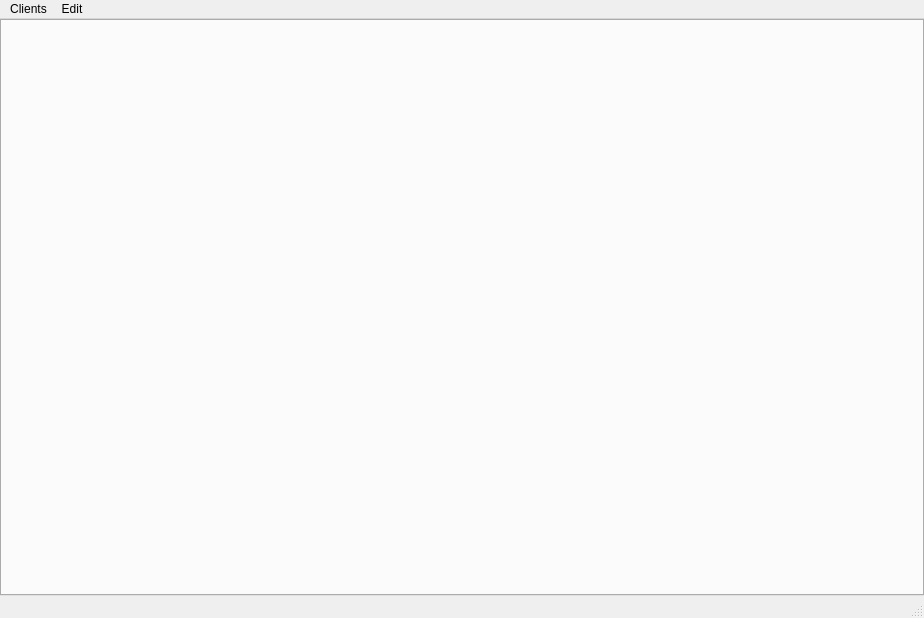
Before: the Qt Designer form src/Main.ui in junioramilson/json-websocket-client, drawn with Qt 5.
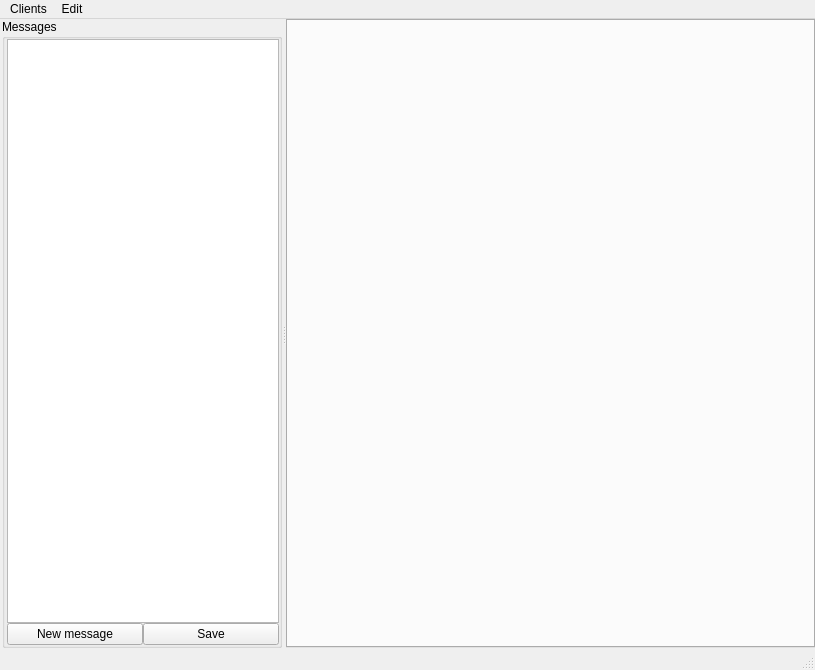
After: the same form once the commit is applied.

```diff
--- a/src/Main.ui
+++ b/src/Main.ui
@@ -6,8 +6,8 @@
    <rect>
     <x>0</x>
     <y>0</y>
-    <width>924</width>
-    <height>618</height>
+    <width>815</width>
+    <height>670</height>
    </rect>
   </property>
   <property name="palette">
@@ -74,6 +74,11 @@
     </disabled>
    </palette>
   </property>
+  <property name="font">
+   <font>
+    <family>Segoe UI</family>
+   </font>
+  </property>
   <property name="windowTitle">
    <string>MainWindow</string>
   </property>
@@ -86,14 +91,51 @@
   <property name="tabShape">
    <enum>QTabWidget::Rounded</enum>
   </property>
+  <property name="dockNestingEnabled">
+   <bool>true</bool>
+  </property>
   <property name="dockOptions">
-   <set>QMainWindow::AllowTabbedDocks|QMainWindow::AnimatedDocks</set>
+   <set>QMainWindow::AllowNestedDocks|QMainWindow::AllowTabbedDocks|QMainWindow::AnimatedDocks</set>
   </property>
   <widget class="QWidget" name="centralwidget">
-   <layout class="QGridLayout" name="gridLayout">
+   <property name="mouseTracking">
+    <bool>true</bool>
+   </property>
+   <layout class="QGridLayout" name="gridLayout_7">
     <property name="leftMargin">
+     <number>2</number>
+    </property>
+    <property name="topMargin">
      <number>0</number>
     </property>
+    <property name="rightMargin">
+     <number>0</number>
+    </property>
+    <property name="bottomMargin">
+     <number>0</number>
+    </property>
+    <property name="spacing">
+     <number>0</number>
+    </property>
+    <item row="0" column="0">
+     <widget class="QSplitter" name="splitter">
+      <property name="orientation">
+       <enum>Qt::Horizontal</enum>
+      </property>
+      <widget class="QWidget" name="gridLayoutWidget_2">
+       <layout class="QGridLayout" name="gridLayout_5">
+        <item row="0" column="0">
+         <widget class="QGroupBox" name="groupBox">
+          <property name="title">
+           <string>Messages</string>
+          </property>
+          <property name="flat">
+           <bool>false</bool>
+          </property>
+          <layout class="QGridLayout" name="gridLayout_6">
+           <property name="leftMargin">
+            <number>2</number>
+           </property>
     <property name="topMargin">
      <number>0</number>
     </property>
@@ -106,8 +148,97 @@
     <property name="spacing">
      <number>0</number>
     </property>
+           <item row="1" column="0">
+            <widget class="QPushButton" name="newMessageBtn">
+             <property name="font">
+              <font>
+               <family>Segoe UI</family>
+              </font>
+             </property>
+             <property name="text">
+              <string>New message</string>
+             </property>
+            </widget>
+           </item>
+           <item row="1" column="1">
+            <widget class="QPushButton" name="saveMessagesBtn">
+             <property name="font">
+              <font>
+               <family>Segoe UI</family>
+              </font>
+             </property>
+             <property name="text">
+              <string>Save</string>
+             </property>
+            </widget>
+           </item>
+           <item row="0" column="0" colspan="2">
+            <widget class="QListWidget" name="messagesListWidget">
+             <property name="minimumSize">
+              <size>
+               <width>100</width>
+               <height>0</height>
+              </size>
+             </property>
+             <property name="frameShape">
+              <enum>QFrame::StyledPanel</enum>
+             </property>
+             <property name="frameShadow">
+              <enum>QFrame::Plain</enum>
+             </property>
+             <property name="lineWidth">
+              <number>21</number>
+             </property>
+             <property name="midLineWidth">
+              <number>7</number>
+             </property>
+             <property name="dragEnabled">
+              <bool>true</bool>
+             </property>
+             <property name="defaultDropAction">
+              <enum>Qt::MoveAction</enum>
+             </property>
+             <property name="alternatingRowColors">
+              <bool>true</bool>
+             </property>
+             <property name="horizontalScrollMode">
+              <enum>QAbstractItemView::ScrollPerPixel</enum>
+             </property>
+             <property name="movement">
+              <enum>QListView::Snap</enum>
+             </property>
+             <property name="isWrapping" stdset="0">
+              <bool>false</bool>
+             </property>
+             <property name="resizeMode">
+              <enum>QListView::Adjust</enum>
+             </property>
+             <property name="layoutMode">
+              <enum>QListView::SinglePass</enum>
+             </property>
+             <property name="viewMode">
+              <enum>QListView::ListMode</enum>
+             </property>
+             <property name="uniformItemSizes">
+              <bool>false</bool>
+             </property>
+            </widget>
+           </item>
+          </layout>
+         </widget>
+        </item>
+       </layout>
+      </widget>
+      <widget class="QWidget" name="gridLayoutWidget">
+       <layout class="QGridLayout" name="gridLayout_4">
     <item row="0" column="0">
      <widget class="QTabWidget" name="sessionsTabWidget">
+          <property name="minimumSize">
+           <size>
+            <width>500</width>
+            <height>0</height>
+           </size>
+          </property>
       <property name="tabPosition">
        <enum>QTabWidget::North</enum>
       </property>
@@ -136,12 +267,16 @@
     </item>
    </layout>
   </widget>
+     </widget>
+    </item>
+   </layout>
+  </widget>
   <widget class="QMenuBar" name="menubar">
    <property name="geometry">
     <rect>
      <x>0</x>
      <y>0</y>
-     <width>924</width>
+     <width>815</width>
      <height>20</height>
     </rect>
    </property>
```
Lines whose indentation alone changed are shown as unchanged.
____
Task: A verbatim copy of all the records, minus the pictures, is the expected answer.

Response to the exercise:
Before: the Qt Designer form src/Main.ui in junioramilson/json-websocket-client, drawn with Qt 5.
After: the same form once the commit is applied.

```diff
--- a/src/Main.ui
+++ b/src/Main.ui
@@ -6,8 +6,8 @@
    <rect>
     <x>0</x>
     <y>0</y>
-    <width>924</width>
-    <height>618</height>
+    <width>815</width>
+    <height>670</height>
    </rect>
   </property>
   <property name="palette">
@@ -74,6 +74,11 @@
     </disabled>
    </palette>
   </property>
+  <property name="font">
+   <font>
+    <family>Segoe UI</family>
+   </font>
+  </property>
   <property name="windowTitle">
    <string>MainWindow</string>
   </property>
@@ -86,14 +91,51 @@
   <property name="tabShape">
    <enum>QTabWidget::Rounded</enum>
   </property>
+  <property name="dockNestingEnabled">
+   <bool>true</bool>
+  </property>
   <property name="dockOptions">
-   <set>QMainWindow::AllowTabbedDocks|QMainWindow::AnimatedDocks</set>
+   <set>QMainWindow::AllowNestedDocks|QMainWindow::AllowTabbedDocks|QMainWindow::AnimatedDocks</set>
   </property>
   <widget class="QWidget" name="centralwidget">
-   <layout class="QGridLayout" name="gridLayout">
+   <property name="mouseTracking">
+    <bool>true</bool>
+   </property>
+   <layout class="QGridLayout" name="gridLayout_7">
     <property name="leftMargin">
+     <number>2</number>
+    </property>
+    <property name="topMargin">
      <number>0</number>
     </property>
+    <property name="rightMargin">
+     <number>0</number>
+    </property>
+    <property name="bottomMargin">
+     <number>0</number>
+    </property>
+    <property name="spacing">
+     <number>0</number>
+    </property>
+    <item row="0" column="0">
+     <widget class="QSplitter" name="splitter">
+      <property name="orientation">
+       <enum>Qt::Horizontal</enum>
+      </property>
+      <widget class="QWidget" name="gridLayoutWidget_2">
+       <layout class="QGridLayout" name="gridLayout_5">
+        <item row="0" column="0">
+         <widget class="QGroupBox" name="groupBox">
+          <property name="title">
+           <string>Messages</string>
+          </property>
+          <property name="flat">
+           <bool>false</bool>
+          </property>
+          <layout class="QGridLayout" name="gridLayout_6">
+           <property name="leftMargin">
+            <number>2</number>
+           </property>
     <property name="topMargin">
      <number>0</number>
     </property>
@@ -106,8 +148,97 @@
     <property name="spacing">
      <number>0</number>
     </property>
+           <item row="1" column="0">
+            <widget class="QPushButton" name="newMessageBtn">
+             <property name="font">
+              <font>
+               <family>Segoe UI</family>
+              </font>
+             </property>
+             <property name="text">
+              <string>New message</string>
+             </property>
+            </widget>
+           </item>
+           <item row="1" column="1">
+            <widget class="QPushButton" name="saveMessagesBtn">
+             <property name="font">
+              <font>
+               <family>Segoe UI</family>
+              </font>
+             </property>
+             <property name="text">
+              <string>Save</string>
+             </property>
+            </widget>
+           </item>
+           <item row="0" column="0" colspan="2">
+            <widget class="QListWidget" name="messagesListWidget">
+             <property name="minimumSize">
+              <size>
+               <width>100</width>
+               <height>0</height>
+              </size>
+             </property>
+             <property name="frameShape">
+              <enum>QFrame::StyledPanel</enum>
+             </property>
+             <property name="frameShadow">
+              <enum>QFrame::Plain</enum>
+             </property>
+             <property name="lineWidth">
+              <number>21</number>
+             </property>
+             <property name="midLineWidth">
+              <number>7</number>
+             </property>
+             <property name="dragEnabled">
+              <bool>true</bool>
+             </property>
+             <property name="defaultDropAction">
+              <enum>Qt::MoveAction</enum>
+             </property>
+             <property name="alternatingRowColors">
+              <bool>true</bool>
+             </property>
+             <property name="horizontalScrollMode">
+              <enum>QAbstractItemView::ScrollPerPixel</enum>
+             </property>
+             <property name="movement">
+              <enum>QListView::Snap</enum>
+             </property>
+             <property name="isWrapping" stdset="0">
+              <bool>false</bool>
+             </property>
+             <property name="resizeMode">
+              <enum>QListView::Adjust</enum>
+             </property>
+             <property name="layoutMode">
+              <enum>QListView::SinglePass</enum>
+             </property>
+             <property name="viewMode">
+              <enum>QListView::ListMode</enum>
+             </property>
+             <property name="uniformItemSizes">
+              <bool>false</bool>
+             </property>
+            </widget>
+           </item>
+          </layout>
+         </widget>
+        </item>
+       </layout>
+      </widget>
+      <widget class="QWidget" name="gridLayoutWidget">
+       <layout class="QGridLayout" name="gridLayout_4">
     <item row="0" column="0">
      <widget class="QTabWidget" name="sessionsTabWidget">
+          <property name="minimumSize">
+           <size>
+            <width>500</width>
+            <height>0</height>
+           </size>
+          </property>
       <property name="tabPosition">
        <enum>QTabWidget::North</enum>
       </property>
@@ -136,12 +267,16 @@
     </item>
    </layout>
   </widget>
+     </widget>
+    </item>
+   </layout>
+  </widget>
   <widget class="QMenuBar" name="menubar">
    <property name="geometry">
     <rect>
      <x>0</x>
      <y>0</y>
-     <width>924</width>
+     <width>815</width>
      <height>20</height>
     </rect>
    </property>
```
Lines whose indentation alone changed are shown as unchanged.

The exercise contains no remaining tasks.